Don’t forget to put Tranquilizing Shot on your action bars! This is an important ability that removes frenzy effects. Hunters are one of the few classes that can remove frenzy, so this gives you an added responsibility in certain raids like Molten Core.
While hunters are traditionally known for fighting with a pet, this isn’t always the case for a marksmanship hunter. Beast mastery hunters have the benefit of having a stronger and tougher pet. Marksmanship hunters often avoid the beast mastery tree entirely, meaning your pet is often going to be pretty weak.
Especially since you likely won’t have Improved Revive Pet, there will be several fights where it isn’t even worth using your pet at all. Spending mana and time to revive your pet just for it die a few seconds later isn’t worth the loss of DPS. This doesn’t mean you should never use your pet, but you’ll definitely want to know how likely your pet is to survive a fight to see if it is worth using.
Your best choice of pet is definitely a wolf. Wolves have access to the Furious Howl ability, a unique ability that boosts the physical power of both you and your whole party’s next attack. You’ll also need to unlock rank of Furious Howl, only accessible from Bloodaxe Worg in Lower Blackrock Spire.
The rotation for a marksmanship hunter isn’t very difficult because you only use 2 abilities. Hunters do have access to more, but they aren’t relevant in a raid setting. This applies to Serpent Sting, which isn’t strong enough to take up one of the 16 debuff slots, and Arcane Shot, which shares a cooldown with Aimed Shot.
If you can use a pet, then do so for the extra damage. Otherwise, keep Hunter’s Mark applied at all times (if you’re assigned to it). After applying Hunter’s Mark, your next priority is making sure that your auto attack fires off. Once it does, you can immediately start casting Aimed Shot.
Once Aimed Shot finishes casting, you’ll want to make sure another auto attack fires off. After this, you can use your second ability, Multi–Shot. Multi-Shot won’t do much damage unless there are multiple enemies, but it is still worth using on a single target. After this, you’ll want to make sure another auto attack fires off before Aimed Shot is ready to cast again. At this point, the rotation will repeat itself.

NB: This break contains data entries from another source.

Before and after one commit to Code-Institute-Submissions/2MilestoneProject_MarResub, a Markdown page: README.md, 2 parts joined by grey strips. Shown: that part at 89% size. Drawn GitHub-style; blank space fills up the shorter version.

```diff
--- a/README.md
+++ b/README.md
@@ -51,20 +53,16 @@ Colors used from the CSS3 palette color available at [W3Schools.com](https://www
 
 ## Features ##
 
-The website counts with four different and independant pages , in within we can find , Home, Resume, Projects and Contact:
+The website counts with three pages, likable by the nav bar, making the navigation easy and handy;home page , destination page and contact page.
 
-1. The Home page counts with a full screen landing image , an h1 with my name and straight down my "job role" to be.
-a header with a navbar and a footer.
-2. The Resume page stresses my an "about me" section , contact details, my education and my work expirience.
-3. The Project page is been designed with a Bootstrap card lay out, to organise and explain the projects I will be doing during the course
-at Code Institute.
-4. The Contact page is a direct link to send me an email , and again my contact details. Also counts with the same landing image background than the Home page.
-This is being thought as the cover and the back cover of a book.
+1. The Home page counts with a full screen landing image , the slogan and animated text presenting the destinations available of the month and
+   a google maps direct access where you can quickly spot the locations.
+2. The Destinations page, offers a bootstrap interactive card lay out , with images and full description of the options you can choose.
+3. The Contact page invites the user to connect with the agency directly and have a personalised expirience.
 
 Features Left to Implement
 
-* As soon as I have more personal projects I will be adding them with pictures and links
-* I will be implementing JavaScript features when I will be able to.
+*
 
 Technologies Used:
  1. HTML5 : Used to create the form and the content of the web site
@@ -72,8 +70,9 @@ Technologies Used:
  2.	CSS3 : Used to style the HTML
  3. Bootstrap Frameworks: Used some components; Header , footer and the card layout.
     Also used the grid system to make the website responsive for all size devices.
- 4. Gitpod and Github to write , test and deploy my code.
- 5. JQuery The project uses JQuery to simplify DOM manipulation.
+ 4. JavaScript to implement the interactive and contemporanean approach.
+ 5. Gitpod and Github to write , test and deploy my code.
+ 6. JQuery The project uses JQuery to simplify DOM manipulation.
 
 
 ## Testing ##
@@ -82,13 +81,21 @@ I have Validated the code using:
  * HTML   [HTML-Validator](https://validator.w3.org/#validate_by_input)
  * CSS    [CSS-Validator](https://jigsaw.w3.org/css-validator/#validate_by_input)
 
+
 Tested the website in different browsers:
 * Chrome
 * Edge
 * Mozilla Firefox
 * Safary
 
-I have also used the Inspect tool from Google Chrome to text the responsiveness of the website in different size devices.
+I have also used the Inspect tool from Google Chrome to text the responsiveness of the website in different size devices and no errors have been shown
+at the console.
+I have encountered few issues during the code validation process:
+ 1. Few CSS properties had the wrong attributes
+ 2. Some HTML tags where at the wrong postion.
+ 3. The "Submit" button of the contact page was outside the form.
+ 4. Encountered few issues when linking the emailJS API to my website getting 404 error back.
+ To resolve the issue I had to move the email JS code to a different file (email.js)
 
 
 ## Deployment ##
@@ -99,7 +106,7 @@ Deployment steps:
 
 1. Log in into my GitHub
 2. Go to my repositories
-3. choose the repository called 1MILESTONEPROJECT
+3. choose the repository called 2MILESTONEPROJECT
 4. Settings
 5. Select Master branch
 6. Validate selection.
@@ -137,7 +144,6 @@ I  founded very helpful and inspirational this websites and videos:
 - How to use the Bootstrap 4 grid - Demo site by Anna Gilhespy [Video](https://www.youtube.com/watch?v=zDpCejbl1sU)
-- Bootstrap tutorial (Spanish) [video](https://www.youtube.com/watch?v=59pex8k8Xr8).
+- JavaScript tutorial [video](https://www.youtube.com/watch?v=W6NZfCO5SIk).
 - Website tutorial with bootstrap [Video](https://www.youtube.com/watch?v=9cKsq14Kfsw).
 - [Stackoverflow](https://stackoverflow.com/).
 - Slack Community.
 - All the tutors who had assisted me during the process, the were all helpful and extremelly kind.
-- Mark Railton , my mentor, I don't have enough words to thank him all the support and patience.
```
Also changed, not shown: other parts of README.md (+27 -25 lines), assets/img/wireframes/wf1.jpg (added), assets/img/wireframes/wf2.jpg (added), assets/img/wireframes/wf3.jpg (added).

To simplify, a marksmanship hunter’s rotation is Hunter’s Mark > Auto Attack > Aimed Shot > Auto Attack > Multi-Shot and repeat! You will notice that the cooldown for Aimed Shot is very long, but you only use one ability during that time. Your priority is always to make sure your auto attacks are firing, as this is your largest source of damage. It is a good idea to pick up an addon that can track the reloading time of your ranged weapon, which can help you to ensure you’re not clipping any auto attacks in favor of firing an Aimed Shot.